## BRIEF
An exact copy of the listing is required, with its pictures removed.

## ENTRIES SUPPLIED
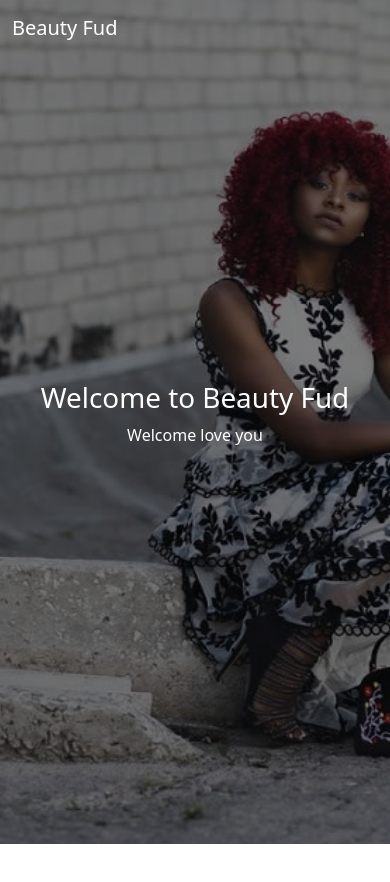
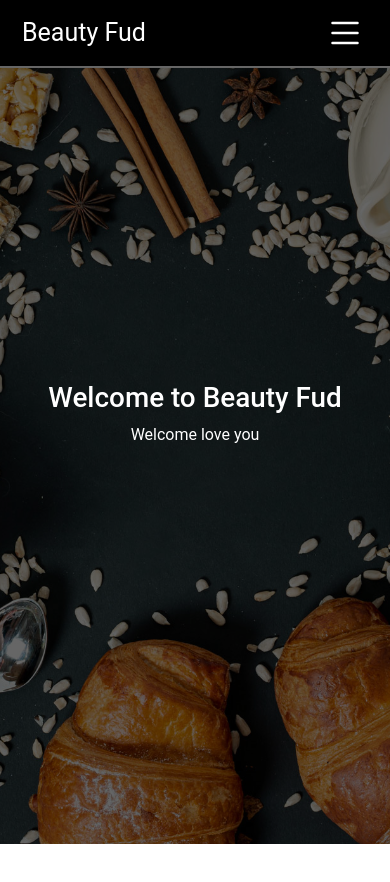
Before and after one commit to Godswillcode/Beauty-fud, a plain HTML site: page index.html in a window 390 px wide. Drawn offline with nearby package versions, Linux system fonts and the light colour scheme.

Commit message:
added nav-bg

```diff
--- a/index.html
+++ b/index.html
@@ -18,10 +18,11 @@
   </head>
   <body>
     <!-- Navbar -->
-      <nav class="navbar navbar-expand-lg sticky-top">
-        <div class="container">
+    <header class="hero">
+      <nav class="navbar navbar-expand-md fixed-top">
+        <div class="container-fluid-sm container-lg">
           <a class="navbar-brand text-white" href="#">Beauty Fud</a>
-          <button
+          <span
             class="navbar-toggler"
             type="button"
             data-bs-toggle="collapse"
@@ -30,8 +31,20 @@
             aria-expanded="false"
             aria-label="Toggle navigation"
           >
-            <span class="navbar-toggler-icon"></span>
-          </button>
+            <svg
+              xmlns="http://www.w3.org/2000/svg"
+              width="40"
+              height="40"
+              fill="#fff"
+              class="bi bi-list"
+              viewBox="0 0 16 16"
+            >
+              <path
+                fill-rule="evenodd"
+                d="M2.5 12a.5.5 0 0 1 .5-.5h10a.5.5 0 0 1 0 1H3a.5.5 0 0 1-.5-.5zm0-4a.5.5 0 0 1 .5-.5h10a.5.5 0 0 1 0 1H3a.5.5 0 0 1-.5-.5zm0-4a.5.5 0 0 1 .5-.5h10a.5.5 0 0 1 0 1H3a.5.5 0 0 1-.5-.5z"
+              />
+            </svg>
+          </span>
           <div class="collapse navbar-collapse" id="navbarSupportedContent">
             <ul class="navbar-nav ms-auto mb-2 mb-lg-0">
               <li class="nav-item">
@@ -53,19 +66,18 @@
           </div>
         </div>
       </nav>
-
-    <!-- Hero -->
       <div
-      class="hero d-flex justify-content-center align-items-center text-white text-center"
+        class="h-100 d-flex justify-content-center align-items-center text-white text-center"
       >
         <div>
           <h1>Welcome to Beauty Fud</h1>
           <p>Welcome love you</p>
         </div>
       </div>
+    </header>
+    <!-- Hero -->
 
     <div style="margin-top: 20em;"></div>
-
 
     <!-- JavaScript Bundle with Popper bootstrap -->
     <script
@@ -73,12 +85,12 @@
       integrity="sha384-JEW9xMcG8R+pH31jmWH6WWP0WintQrMb4s7ZOdauHnUtxwoG2vI5DkLtS3qm9Ekf"
       crossorigin="anonymous"
     ></script>
-<!--  -->
+    <!-- change bg onscroll -->
     <script>
       const header = document.querySelector(".navbar");
-        window.onscroll = function() {
+      window.onscroll = function () {
         var top = window.scrollY;
-          if (top >= 50) {
+        if (top >= 100) {
           header.classList.add("myActive");
         } else {
           header.classList.remove("myActive");
--- a/style.css
+++ b/style.css
@@ -1,10 +1,10 @@
-
-/* Default */
+/*== Default ==*/
 
 * {
   padding: 0;
   margin: 0;
   box-sizing: border-box;
+  font-family: "Roboto", sans-serif;
 }
 
 :root {
@@ -12,31 +12,73 @@
   --secondary: #666666;
 }
 
+/*=== Header ===*/
+.hero {
+  position: relative;
+  height: 100vh;
+  width: 100%;
+  background: rgba(0, 0, 0, 0.6) url("./assets/images/hero.jpg") no-repeat;
+  background-size: cover;
+  background-position: center center;
+  background-blend-mode: overlay;
+}
 
 /* === navbar ===*/
 .navbar {
   background: transparent !important;
   transition: all 0.5s;
+  border-bottom: 2px solid var(--secondary);
 }
 
+@media (max-width: 768px) {
+  .navbar {
+    background: #000 !important;
+    text-align: center !important;
+  }
+
+  .navbar-brand {
+    padding-left: 10px;
+}
+}
+
+.navbar-brand {
+    font-size: 25px !important;
+    font-size: 500 !important;
+    padding-left: 10px;
+}
 
 .navbar.myActive {
-      background: var(--primary) !important;
+  background: #000 !important;
   transition: all 0.5s;
 }
 
 .nav-link {
   color: #fff !important;
+  font-size: 17px;
+  font-weight: 400;
+  letter-spacing: 0.8px;
 }
 
+  @media(min-width: 769px) {
+    .nav-link::after {
+        content: "";
+        width: 0%;
+        height: 3px;
+        display: block;
+        background-color: var(--primary);
+        margin-top: 1px;
+        transition: all 0.3s;
+      }
 
-  /* Hero */
-  .hero {
-      height: 100vh;
+      .nav-link:hover::after,
+      .nav-link.active::after {
         width: 100%;
-      background: rgba(0, 0, 0, 0.5) url('./assets/images/2.jpg') no-repeat;
-      background-size: cover;
-      background-position: center center;
-      background-blend-mode: overlay;
-      margin-top: -56px;
+        transition: all 0.3s;
       }
+  }
+
+@media(max-width: 768px) {
+    .nav-link:hover, .nav-link.active {
+        color: var(--primary) !important;
+    }
+}
```
Also changed, not shown: assets/images/hero.jpg (added). Lines whose indentation alone changed are shown as unchanged.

## RESPONSE
Before and after one commit to Godswillcode/Beauty-fud, a plain HTML site: page index.html in a window 390 px wide. Drawn offline with nearby package versions, Linux system fonts and the light colour scheme.

Commit message:
added nav-bg

```diff
--- a/index.html
+++ b/index.html
@@ -18,10 +18,11 @@
   </head>
   <body>
     <!-- Navbar -->
-      <nav class="navbar navbar-expand-lg sticky-top">
-        <div class="container">
+    <header class="hero">
+      <nav class="navbar navbar-expand-md fixed-top">
+        <div class="container-fluid-sm container-lg">
           <a class="navbar-brand text-white" href="#">Beauty Fud</a>
-          <button
+          <span
             class="navbar-toggler"
             type="button"
             data-bs-toggle="collapse"
@@ -30,8 +31,20 @@
             aria-expanded="false"
             aria-label="Toggle navigation"
           >
-            <span class="navbar-toggler-icon"></span>
-          </button>
+            <svg
+              xmlns="http://www.w3.org/2000/svg"
+              width="40"
+              height="40"
+              fill="#fff"
+              class="bi bi-list"
+              viewBox="0 0 16 16"
+            >
+              <path
+                fill-rule="evenodd"
+                d="M2.5 12a.5.5 0 0 1 .5-.5h10a.5.5 0 0 1 0 1H3a.5.5 0 0 1-.5-.5zm0-4a.5.5 0 0 1 .5-.5h10a.5.5 0 0 1 0 1H3a.5.5 0 0 1-.5-.5zm0-4a.5.5 0 0 1 .5-.5h10a.5.5 0 0 1 0 1H3a.5.5 0 0 1-.5-.5z"
+              />
+            </svg>
+          </span>
           <div class="collapse navbar-collapse" id="navbarSupportedContent">
             <ul class="navbar-nav ms-auto mb-2 mb-lg-0">
               <li class="nav-item">
@@ -53,19 +66,18 @@
           </div>
         </div>
       </nav>
-
-    <!-- Hero -->
       <div
-      class="hero d-flex justify-content-center align-items-center text-white text-center"
+        class="h-100 d-flex justify-content-center align-items-center text-white text-center"
       >
         <div>
           <h1>Welcome to Beauty Fud</h1>
           <p>Welcome love you</p>
         </div>
       </div>
+    </header>
+    <!-- Hero -->
 
     <div style="margin-top: 20em;"></div>
-
 
     <!-- JavaScript Bundle with Popper bootstrap -->
     <script
@@ -73,12 +85,12 @@
       integrity="sha384-JEW9xMcG8R+pH31jmWH6WWP0WintQrMb4s7ZOdauHnUtxwoG2vI5DkLtS3qm9Ekf"
       crossorigin="anonymous"
     ></script>
-<!--  -->
+    <!-- change bg onscroll -->
     <script>
       const header = document.querySelector(".navbar");
-        window.onscroll = function() {
+      window.onscroll = function () {
         var top = window.scrollY;
-          if (top >= 50) {
+        if (top >= 100) {
           header.classList.add("myActive");
         } else {
           header.classList.remove("myActive");
--- a/style.css
+++ b/style.css
@@ -1,10 +1,10 @@
-
-/* Default */
+/*== Default ==*/
 
 * {
   padding: 0;
   margin: 0;
   box-sizing: border-box;
+  font-family: "Roboto", sans-serif;
 }
 
 :root {
@@ -12,31 +12,73 @@
   --secondary: #666666;
 }
 
+/*=== Header ===*/
+.hero {
+  position: relative;
+  height: 100vh;
+  width: 100%;
+  background: rgba(0, 0, 0, 0.6) url("./assets/images/hero.jpg") no-repeat;
+  background-size: cover;
+  background-position: center center;
+  background-blend-mode: overlay;
+}
 
 /* === navbar ===*/
 .navbar {
   background: transparent !important;
   transition: all 0.5s;
+  border-bottom: 2px solid var(--secondary);
 }
 
+@media (max-width: 768px) {
+  .navbar {
+    background: #000 !important;
+    text-align: center !important;
+  }
+
+  .navbar-brand {
+    padding-left: 10px;
+}
+}
+
+.navbar-brand {
+    font-size: 25px !important;
+    font-size: 500 !important;
+    padding-left: 10px;
+}
 
 .navbar.myActive {
-      background: var(--primary) !important;
+  background: #000 !important;
   transition: all 0.5s;
 }
 
 .nav-link {
   color: #fff !important;
+  font-size: 17px;
+  font-weight: 400;
+  letter-spacing: 0.8px;
 }
 
+  @media(min-width: 769px) {
+    .nav-link::after {
+        content: "";
+        width: 0%;
+        height: 3px;
+        display: block;
+        background-color: var(--primary);
+        margin-top: 1px;
+        transition: all 0.3s;
+      }
 
-  /* Hero */
-  .hero {
-      height: 100vh;
+      .nav-link:hover::after,
+      .nav-link.active::after {
         width: 100%;
-      background: rgba(0, 0, 0, 0.5) url('./assets/images/2.jpg') no-repeat;
-      background-size: cover;
-      background-position: center center;
-      background-blend-mode: overlay;
-      margin-top: -56px;
+        transition: all 0.3s;
       }
+  }
+
+@media(max-width: 768px) {
+    .nav-link:hover, .nav-link.active {
+        color: var(--primary) !important;
+    }
+}
```
Also changed, not shown: assets/images/hero.jpg (added). Lines whose indentation alone changed are shown as unchanged.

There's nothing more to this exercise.